Narrow the data below down to the lines containing "asof".

Start of SUPPLIED DATA

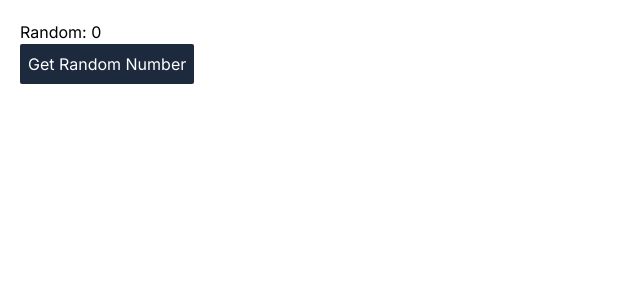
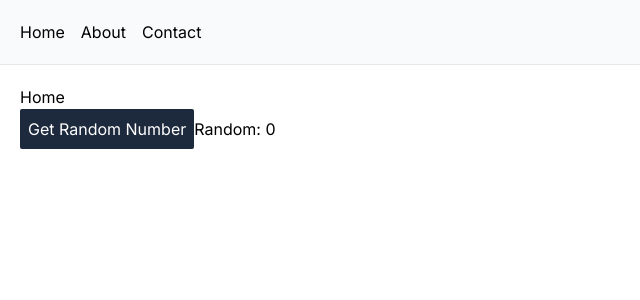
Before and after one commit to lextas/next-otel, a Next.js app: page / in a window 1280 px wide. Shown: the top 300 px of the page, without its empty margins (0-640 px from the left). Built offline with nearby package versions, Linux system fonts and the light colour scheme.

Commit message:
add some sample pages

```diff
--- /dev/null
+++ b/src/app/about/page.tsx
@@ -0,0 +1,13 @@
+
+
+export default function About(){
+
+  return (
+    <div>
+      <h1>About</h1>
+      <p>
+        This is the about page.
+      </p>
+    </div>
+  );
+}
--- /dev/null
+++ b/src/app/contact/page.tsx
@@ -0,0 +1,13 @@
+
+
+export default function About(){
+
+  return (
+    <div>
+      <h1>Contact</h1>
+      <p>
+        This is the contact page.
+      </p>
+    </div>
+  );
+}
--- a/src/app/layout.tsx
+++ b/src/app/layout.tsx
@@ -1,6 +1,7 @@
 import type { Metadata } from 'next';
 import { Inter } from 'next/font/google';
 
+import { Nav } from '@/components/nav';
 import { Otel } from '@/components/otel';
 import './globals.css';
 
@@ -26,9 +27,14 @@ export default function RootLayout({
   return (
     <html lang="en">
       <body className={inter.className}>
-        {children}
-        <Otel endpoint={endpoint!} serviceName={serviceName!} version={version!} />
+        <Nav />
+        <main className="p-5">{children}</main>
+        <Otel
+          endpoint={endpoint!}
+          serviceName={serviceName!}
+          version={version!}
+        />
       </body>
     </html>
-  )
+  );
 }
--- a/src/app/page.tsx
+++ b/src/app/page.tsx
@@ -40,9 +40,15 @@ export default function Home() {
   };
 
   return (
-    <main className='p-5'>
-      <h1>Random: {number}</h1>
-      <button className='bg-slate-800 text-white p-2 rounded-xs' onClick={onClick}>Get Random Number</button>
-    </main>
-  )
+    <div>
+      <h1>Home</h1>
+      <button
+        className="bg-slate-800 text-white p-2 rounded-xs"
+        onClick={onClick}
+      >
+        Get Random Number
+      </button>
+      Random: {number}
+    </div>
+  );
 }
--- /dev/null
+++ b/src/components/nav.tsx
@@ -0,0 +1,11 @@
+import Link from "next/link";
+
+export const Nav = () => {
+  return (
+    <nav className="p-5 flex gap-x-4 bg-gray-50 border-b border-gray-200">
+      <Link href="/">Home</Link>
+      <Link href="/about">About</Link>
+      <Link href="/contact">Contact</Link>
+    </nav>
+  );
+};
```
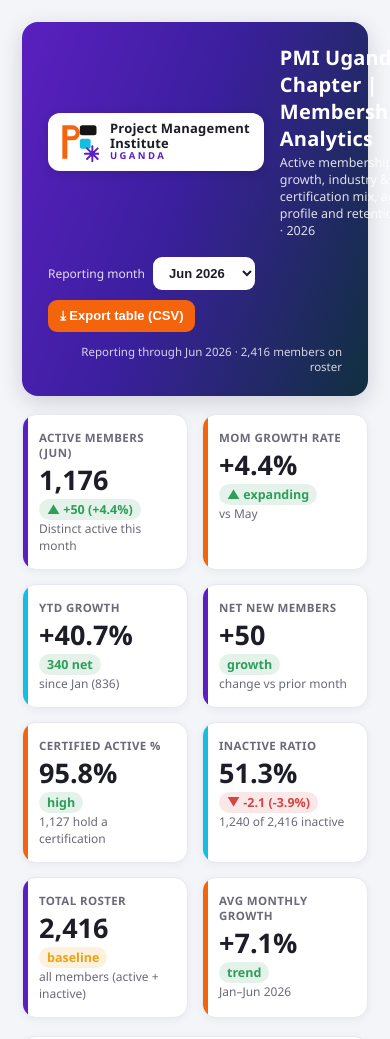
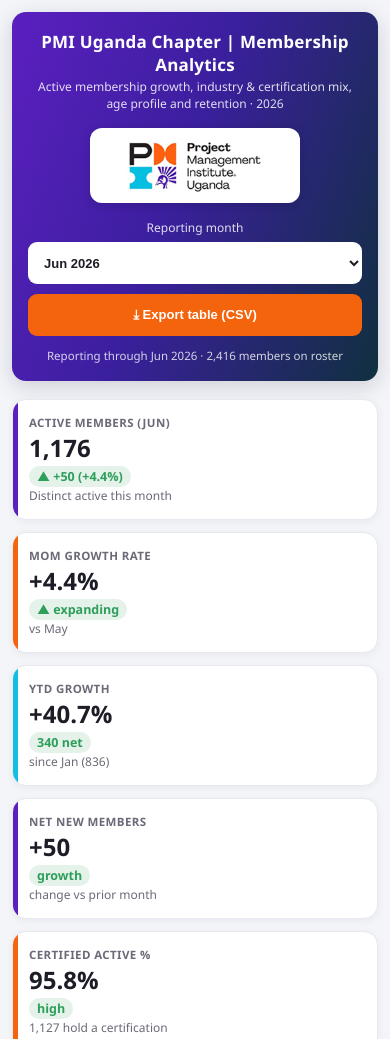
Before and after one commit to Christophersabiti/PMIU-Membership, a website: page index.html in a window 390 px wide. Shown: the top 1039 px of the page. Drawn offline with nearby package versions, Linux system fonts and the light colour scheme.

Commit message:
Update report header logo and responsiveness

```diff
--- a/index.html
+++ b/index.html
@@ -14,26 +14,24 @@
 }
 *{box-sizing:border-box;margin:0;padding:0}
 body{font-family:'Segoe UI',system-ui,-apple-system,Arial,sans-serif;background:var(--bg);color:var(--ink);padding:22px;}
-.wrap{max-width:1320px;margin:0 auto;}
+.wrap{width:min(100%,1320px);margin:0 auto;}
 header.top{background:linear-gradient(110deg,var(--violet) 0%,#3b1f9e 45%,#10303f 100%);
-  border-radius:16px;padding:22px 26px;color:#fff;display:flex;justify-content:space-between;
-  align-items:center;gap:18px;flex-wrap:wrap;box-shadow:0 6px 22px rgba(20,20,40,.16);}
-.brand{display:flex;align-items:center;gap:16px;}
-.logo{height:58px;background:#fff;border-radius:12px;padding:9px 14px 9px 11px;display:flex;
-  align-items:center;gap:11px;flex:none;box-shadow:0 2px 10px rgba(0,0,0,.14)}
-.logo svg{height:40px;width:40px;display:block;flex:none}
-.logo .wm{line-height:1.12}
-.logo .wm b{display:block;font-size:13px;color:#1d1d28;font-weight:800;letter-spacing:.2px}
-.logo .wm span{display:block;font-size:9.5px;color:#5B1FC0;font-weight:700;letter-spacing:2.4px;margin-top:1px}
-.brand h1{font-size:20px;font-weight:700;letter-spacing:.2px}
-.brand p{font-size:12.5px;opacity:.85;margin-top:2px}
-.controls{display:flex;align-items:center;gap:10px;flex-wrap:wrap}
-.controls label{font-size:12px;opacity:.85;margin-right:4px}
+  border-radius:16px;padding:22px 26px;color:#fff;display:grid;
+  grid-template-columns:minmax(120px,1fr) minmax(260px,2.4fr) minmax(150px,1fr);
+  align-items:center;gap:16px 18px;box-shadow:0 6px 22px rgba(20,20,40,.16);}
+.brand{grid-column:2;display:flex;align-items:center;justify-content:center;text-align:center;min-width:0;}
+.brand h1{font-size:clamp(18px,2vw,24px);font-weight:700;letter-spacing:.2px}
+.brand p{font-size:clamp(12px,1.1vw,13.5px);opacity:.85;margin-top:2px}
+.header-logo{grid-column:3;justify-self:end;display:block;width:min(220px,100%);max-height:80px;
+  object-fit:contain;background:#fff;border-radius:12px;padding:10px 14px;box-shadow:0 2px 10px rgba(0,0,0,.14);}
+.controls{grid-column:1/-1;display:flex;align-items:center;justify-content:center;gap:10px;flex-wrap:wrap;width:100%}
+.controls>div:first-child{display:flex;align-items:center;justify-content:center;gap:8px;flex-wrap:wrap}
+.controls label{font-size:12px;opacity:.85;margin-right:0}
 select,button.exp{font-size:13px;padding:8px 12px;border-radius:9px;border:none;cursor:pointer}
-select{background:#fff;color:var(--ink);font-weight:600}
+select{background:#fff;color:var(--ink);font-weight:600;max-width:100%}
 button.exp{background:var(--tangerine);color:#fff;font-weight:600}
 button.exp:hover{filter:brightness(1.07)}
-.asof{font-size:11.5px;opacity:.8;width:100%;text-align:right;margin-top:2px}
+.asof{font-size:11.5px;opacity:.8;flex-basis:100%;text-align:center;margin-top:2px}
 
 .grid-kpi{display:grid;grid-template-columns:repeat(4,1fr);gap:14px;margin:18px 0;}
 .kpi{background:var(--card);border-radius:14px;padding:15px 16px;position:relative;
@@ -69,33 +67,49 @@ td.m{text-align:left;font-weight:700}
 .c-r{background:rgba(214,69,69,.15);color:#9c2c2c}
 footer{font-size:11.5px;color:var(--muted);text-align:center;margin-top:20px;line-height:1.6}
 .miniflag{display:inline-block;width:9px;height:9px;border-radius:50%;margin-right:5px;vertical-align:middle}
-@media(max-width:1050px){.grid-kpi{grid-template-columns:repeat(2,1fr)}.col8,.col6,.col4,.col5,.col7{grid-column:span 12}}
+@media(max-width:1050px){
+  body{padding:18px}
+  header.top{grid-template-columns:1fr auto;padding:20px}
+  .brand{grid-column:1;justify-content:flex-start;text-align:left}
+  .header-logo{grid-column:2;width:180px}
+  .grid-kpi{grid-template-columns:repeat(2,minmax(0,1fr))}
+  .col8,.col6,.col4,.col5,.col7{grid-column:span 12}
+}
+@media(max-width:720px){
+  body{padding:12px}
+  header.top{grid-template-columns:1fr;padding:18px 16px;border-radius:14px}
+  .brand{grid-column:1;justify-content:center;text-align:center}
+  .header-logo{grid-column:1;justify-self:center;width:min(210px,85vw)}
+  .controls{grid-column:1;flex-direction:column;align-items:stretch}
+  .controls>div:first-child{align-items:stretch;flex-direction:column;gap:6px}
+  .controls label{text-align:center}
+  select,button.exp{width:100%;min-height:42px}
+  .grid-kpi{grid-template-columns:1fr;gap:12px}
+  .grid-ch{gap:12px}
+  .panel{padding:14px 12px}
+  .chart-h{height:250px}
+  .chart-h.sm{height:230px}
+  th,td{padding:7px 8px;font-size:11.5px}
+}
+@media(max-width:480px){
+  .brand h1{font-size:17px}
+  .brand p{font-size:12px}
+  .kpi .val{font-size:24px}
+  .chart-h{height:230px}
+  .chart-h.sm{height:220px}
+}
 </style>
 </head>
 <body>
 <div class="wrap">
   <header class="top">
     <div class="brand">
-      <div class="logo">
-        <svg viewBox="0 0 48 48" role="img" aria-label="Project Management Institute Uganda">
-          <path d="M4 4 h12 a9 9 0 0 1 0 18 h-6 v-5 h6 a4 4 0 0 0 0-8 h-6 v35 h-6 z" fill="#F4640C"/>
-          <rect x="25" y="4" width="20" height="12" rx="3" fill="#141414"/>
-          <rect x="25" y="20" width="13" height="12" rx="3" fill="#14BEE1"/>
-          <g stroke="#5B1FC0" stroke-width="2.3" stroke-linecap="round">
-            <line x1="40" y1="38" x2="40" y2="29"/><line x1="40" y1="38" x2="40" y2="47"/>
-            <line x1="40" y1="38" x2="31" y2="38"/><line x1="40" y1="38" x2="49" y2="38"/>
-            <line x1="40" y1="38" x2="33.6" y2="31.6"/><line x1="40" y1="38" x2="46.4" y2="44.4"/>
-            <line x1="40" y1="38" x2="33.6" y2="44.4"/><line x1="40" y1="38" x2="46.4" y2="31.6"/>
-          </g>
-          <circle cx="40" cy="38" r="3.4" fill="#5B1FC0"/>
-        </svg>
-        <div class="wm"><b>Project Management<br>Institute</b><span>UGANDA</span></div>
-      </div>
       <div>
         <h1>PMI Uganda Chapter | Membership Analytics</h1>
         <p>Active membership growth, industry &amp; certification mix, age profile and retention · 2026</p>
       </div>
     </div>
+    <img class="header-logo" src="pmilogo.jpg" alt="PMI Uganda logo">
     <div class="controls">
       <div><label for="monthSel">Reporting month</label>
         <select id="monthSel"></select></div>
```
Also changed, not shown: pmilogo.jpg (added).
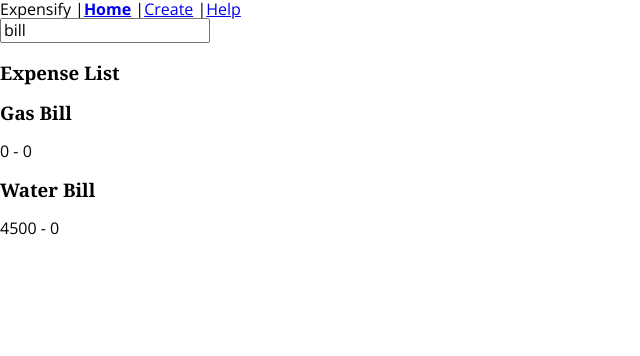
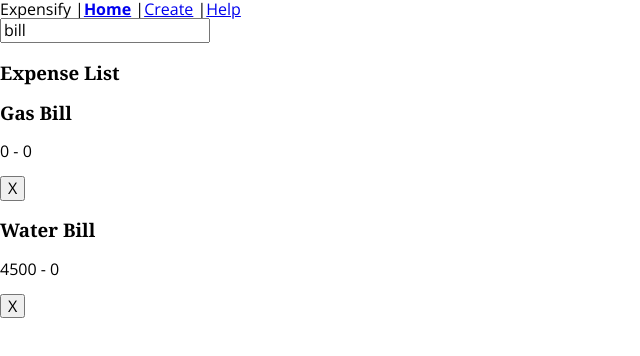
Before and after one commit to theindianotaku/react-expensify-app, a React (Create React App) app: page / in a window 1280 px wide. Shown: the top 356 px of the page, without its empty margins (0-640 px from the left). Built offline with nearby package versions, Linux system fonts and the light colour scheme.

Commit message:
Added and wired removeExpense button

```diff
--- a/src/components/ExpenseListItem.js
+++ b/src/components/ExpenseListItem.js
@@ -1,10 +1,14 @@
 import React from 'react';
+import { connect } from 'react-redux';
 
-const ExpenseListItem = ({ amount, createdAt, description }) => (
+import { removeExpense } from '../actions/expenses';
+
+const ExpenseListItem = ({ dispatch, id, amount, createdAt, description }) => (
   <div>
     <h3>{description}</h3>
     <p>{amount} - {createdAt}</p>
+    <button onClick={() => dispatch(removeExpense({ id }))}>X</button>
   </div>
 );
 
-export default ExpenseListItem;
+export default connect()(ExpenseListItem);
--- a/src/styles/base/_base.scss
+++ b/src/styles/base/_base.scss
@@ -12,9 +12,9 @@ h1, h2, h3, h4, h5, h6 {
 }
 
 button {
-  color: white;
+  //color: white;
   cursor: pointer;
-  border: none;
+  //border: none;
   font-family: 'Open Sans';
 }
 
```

End of SUPPLIED DATA

▸ **SOLVED PROBLEM**
-.asof{font-size:11.5px;opacity:.8;width:100%;text-align:right;margin-top:2px}
+.asof{font-size:11.5px;opacity:.8;flex-basis:100%;text-align:center;margin-top:2px}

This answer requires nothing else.